- also check the Audacity manual, especially the section on analysis tools
The best way to learn more about an image on the web is to do a reverse image search. And the (arguably) best tool for that investigation method is the InViD/WeVerify Plugin – because it includes all relevant image search engines: Baidu, Bing, Google (always the first place you should look), Karma Decay (for Reddit searches), Tineye, Yahoo, and Yandex. Furthermore, the plugin features:
- an image magnifier
- meta data analysis (only useful for images that weren’t uploaded via a standard social media platform)
- a set of forensic tools
Even though we recommend installing the plugin, you can also access the services via individual websites. Here’s a list of links:
An alternative to the plugin’s image magnifier is LunaPic Zoom.
Meta data (if available) can also be analyzed with Jeffrey’s Image Metadata Viewer.

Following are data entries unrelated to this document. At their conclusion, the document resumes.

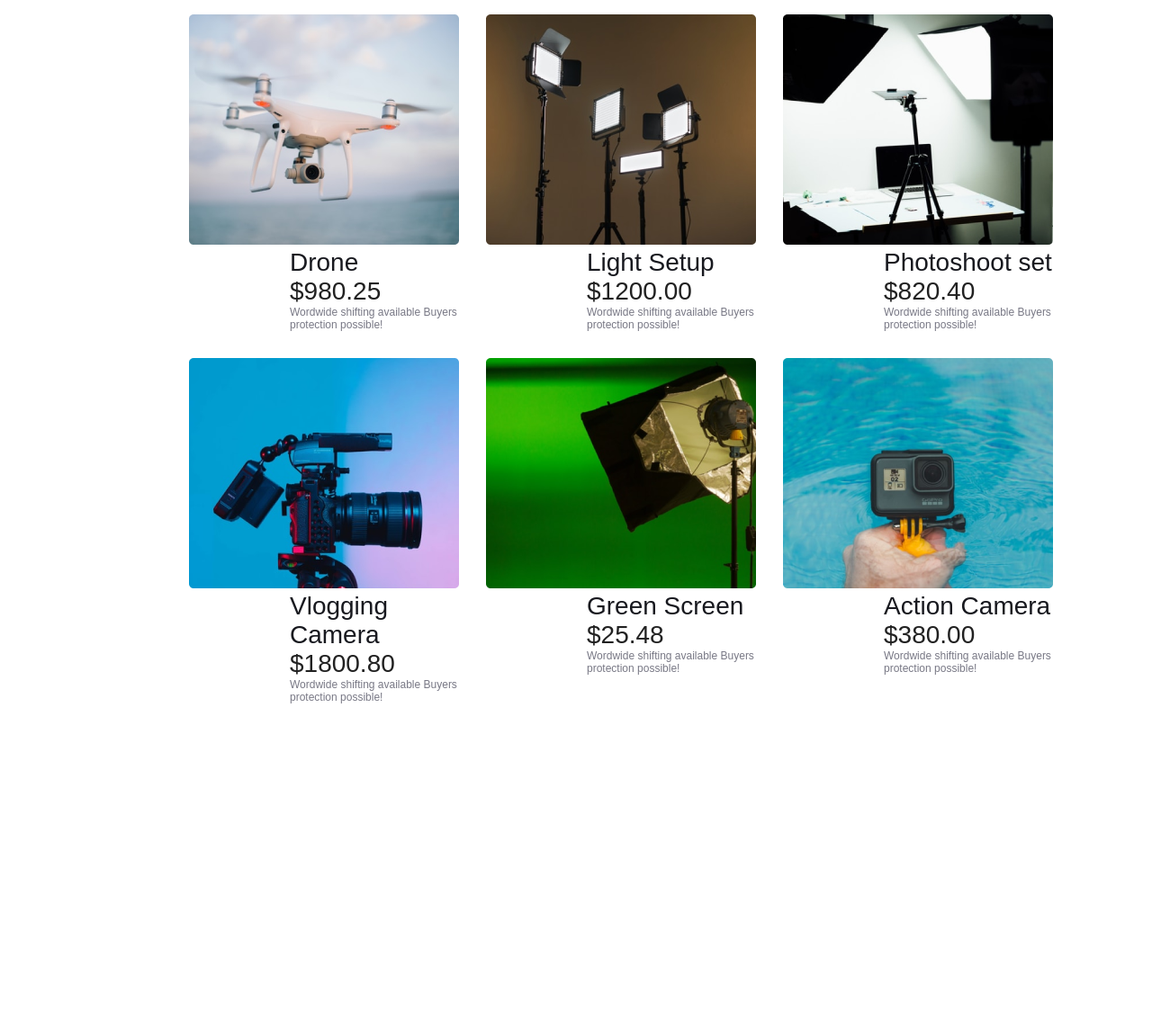
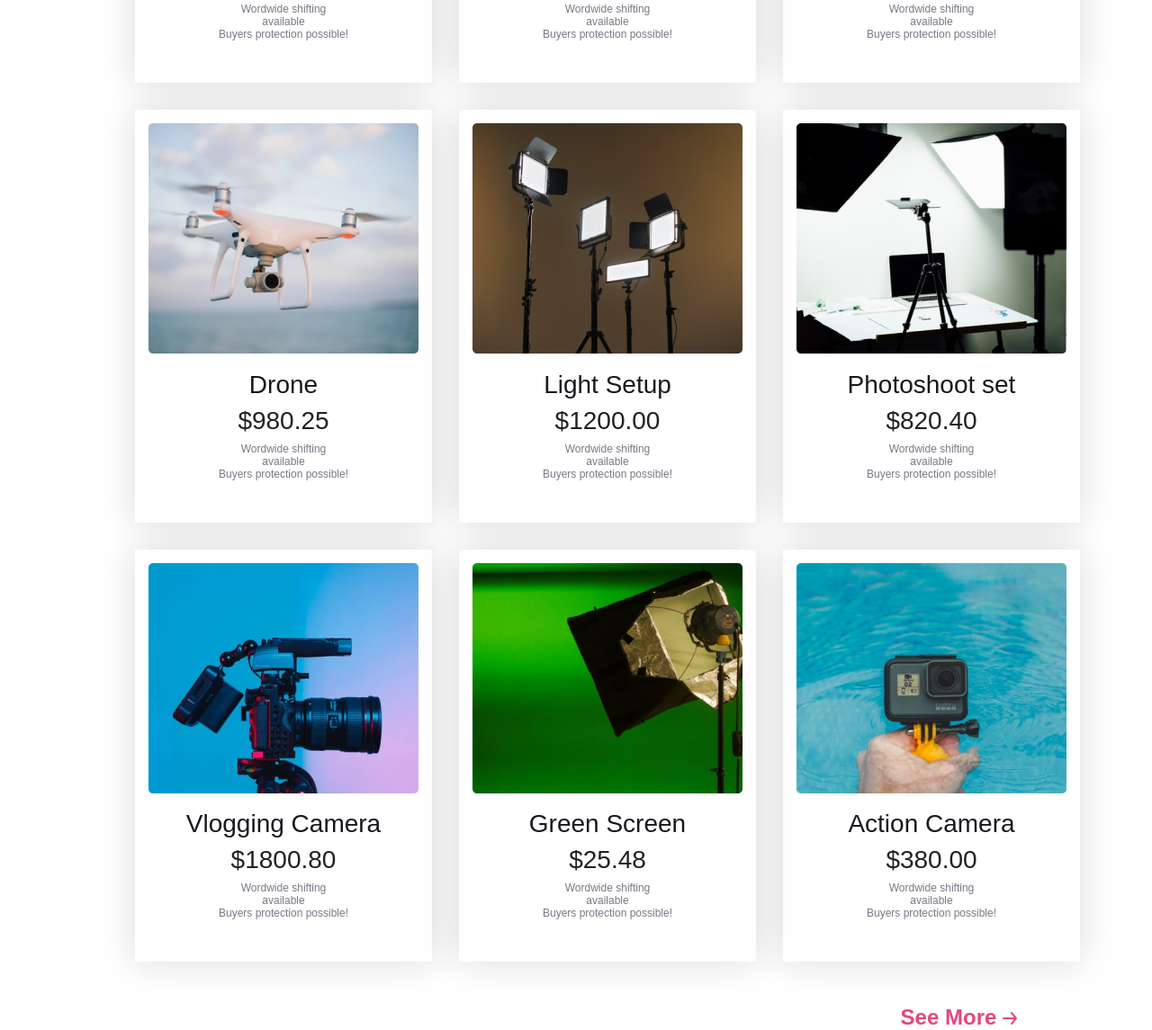
Before and after one commit to alsami6/new-practice-influencer, a plain HTML site: page index.html in a window 1280 px wide. Shown: the part 1299-2444 px from the top of the page at 90% size. Before the commit the page ends 2081 px from the top, so only its background shows below. Drawn offline with Linux system fonts and the light colour scheme.

Commit message:
completed products card

```diff
--- a/index.html
+++ b/index.html
@@ -68,78 +68,83 @@
       <section>
         <h1 class="heading-popular">Popular Collection</h1>
         <div class="product-main-div">
-          <div>
+          <div class="product-card">
             <div><img src="./images/tripod.png" alt="" /></div>
             <div>
               <h2 class="product-name">Flex Tripod</h2>
               <h4 class="product-price">$50.48</h4>
-              <p class="product-para">Wordwide shifting available Buyers protection possible!</p>
+              <p class="product-para">Wordwide shifting <br> available <br> Buyers protection possible!</p>
             </div>
           </div>
-          <div>
+          <div  class="product-card">
             <div><img src="./images/mic.png" alt="" /></div>
             <div>
               <h2 class="product-name">microphone</h2>
               <h4 class="product-price">$120.25</h4>
-              <p class="product-para">Wordwide shifting available Buyers protection possible!</p>
+              <p class="product-para">Wordwide shifting <br> available <br> Buyers protection possible!</p>
             </div>
           </div>
-          <div>
+          <div  class="product-card">
             <div><img src="./images/airpod.png" alt="" /></div>
             <div>
               <h2 class="product-name">Airbuds</h2>
               <h4 class="product-price">$100.00</h4>
-              <p class="product-para">Wordwide shifting available Buyers protection possible!</p>
+              <p class="product-para">Wordwide shifting <br> available <br> Buyers protection possible!</p>
             </div>
           </div>
-          <div>
+          <div class="product-card">
             <div><img src="./images/drone.png" alt="" /></div>
             <div>
               <h2 class="product-name">Drone</h2>
               <h4 class="product-price">$980.25</h4>
-              <p class="product-para">Wordwide shifting available Buyers protection possible!</p>
+              <p class="product-para">Wordwide shifting <br> available <br> Buyers protection possible!</p>
             </div>
           </div>
-          <div>
+          <div class="product-card">
             <div><img src="./images/lights.png" alt="" /></div>
             <div>
               <h2 class="product-name">Light Setup</h2>
               <h4 class="product-price">$1200.00</h4>
-              <p class="product-para">Wordwide shifting available Buyers protection possible!</p>
+              <p class="product-para">Wordwide shifting <br> available <br> Buyers protection possible!</p>
             </div>
           </div>
-          <div>
+          <div class="product-card">
             <div><img src="./images/setup.png" alt="" /></div>
             <div>
               <h2 class="product-name">Photoshoot set</h2>
               <h4 class="product-price">$820.40</h4>
-              <p class="product-para">Wordwide shifting available Buyers protection possible!</p>
+              <p class="product-para">Wordwide shifting <br> available <br> Buyers protection possible!</p>
             </div>
           </div>
-          <div>
+          <div class="product-card">
             <div><img src="./images/camera.png" alt="" /></div>
             <div>
               <h2 class="product-name">Vlogging Camera</h2>
               <h4 class="product-price">$1800.80</h4>
-              <p class="product-para">Wordwide shifting available Buyers protection possible!</p>
+              <p class="product-para">Wordwide shifting <br> available <br> Buyers protection possible!</p>
             </div>
           </div>
-          <div>
+          <div  class="product-card">
             <div><img src="./images/single-light.png" alt="" /></div>
             <div>
               <h2 class="product-name">Green Screen</h2>
               <h4 class="product-price">$25.48</h4>
-              <p class="product-para">Wordwide shifting available Buyers protection possible!</p>
+              <p class="product-para">Wordwide shifting <br> available <br> Buyers protection possible!</p>
             </div>
           </div>
-          <div>
+          <div  class="product-card">
             <div><img src="./images/action.png" alt="" /></div>
             <div>
               <h2 class="product-name">Action Camera</h2>
               <h4 class="product-price">$380.00</h4>
-              <p class="product-para">Wordwide shifting available Buyers protection possible!</p>
+              <p class="product-para">Wordwide shifting <br> available <br> Buyers protection possible!</p>
             </div>
           </div>
+        </div>
+        <div class="see-btn-div">
+            <button class="see-btn">
+                See More <img id="right-arrow" src="./images/Group.svg" alt="">
+            </button>
         </div>
       </section>
     </main>
--- a/style.css
+++ b/style.css
@@ -73,7 +73,7 @@ header{
 }
 
 main{
-    padding: 0px 210px;
+    padding: 0px 150px;
 }
 
 .logo{
@@ -95,22 +95,20 @@ main{
     color: #18191F;
     font-size: 1.75rem;
     font-weight: 500;
-    text-align: left;
-    padding-left: 7rem;
+    margin-bottom: 0.5rem;
+    margin-top: 0.9rem;
 }
 .product-price{
     color: rgba(0, 0, 0, 0.87);
     font-size: 1.75rem;
     font-weight: 400;
-    text-align: left;
-    padding-left: 7rem;
+    margin-bottom: 0.5rem;
 }
 .product-para{
     color: #787885;
     font-size: 0.75rem;
     font-weight: 400;
-    text-align: left;
-    padding-left: 7rem;
+    margin-bottom: 2rem;
 }
 
 .product-main-div{
@@ -121,9 +119,25 @@ main{
     text-align: center;
 }
 
+.see-btn{
+    background-color: transparent;
+    color: rgba(224, 44, 109, 0.87);
+    font-weight: 700;
+    border: none;
+    font-size: 1.5rem;
+    margin-top: 3rem;
+    cursor: pointer;
+}
+
+.see-btn-div{
+    text-align: right;
+}
+
 .product-card{
-    border: 1px solid gray;
+    box-shadow: 0px 0px 40px 0px rgba(0, 0, 0, 0.15);
+    padding: 15px;
 }
-.product-card{
 
+#right-arrow{
+    align-items: center;
 }
```
Also changed, not shown: images/Group.svg (added).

FotoForensics is a good choice for further investigations.
The InViD/WeVerify Plugin is also your best bet when it comes to quick and hands-on video verification. The continuously updated tool currently offers:
- video fragmentation/keyframes/analysis
- a reverse image search based on above-mentioned key frames
- information on video meta data/video rights
An alternative to using the plugin would be the following workflow:
- get a tool like 4k Video Downloader (also a good idea if you need to reliably archive content)
- run the clip in question on the VLC media player
- pause the video whenever necessary and create stillframes/screenshots
- run a reverse image search (see above)
Created by Alexander Plaum, Tilman Wagner and DW Innovation.
Images used on this page (top to bottom) courtesy of Emiliano Vittoriosi, Alfons Morales, Markus Winkler, Firmbee, NASA, Hal Gatewood, Fleur, Peter Stumpf, Markus Winkler, Dewang Gupta, Marvin Meyer, Alex Iby, 99.films, Ritupom Baishya, Rich Soul, NordWood Themes.
The KID Project and the Verification Toolbox are funded by: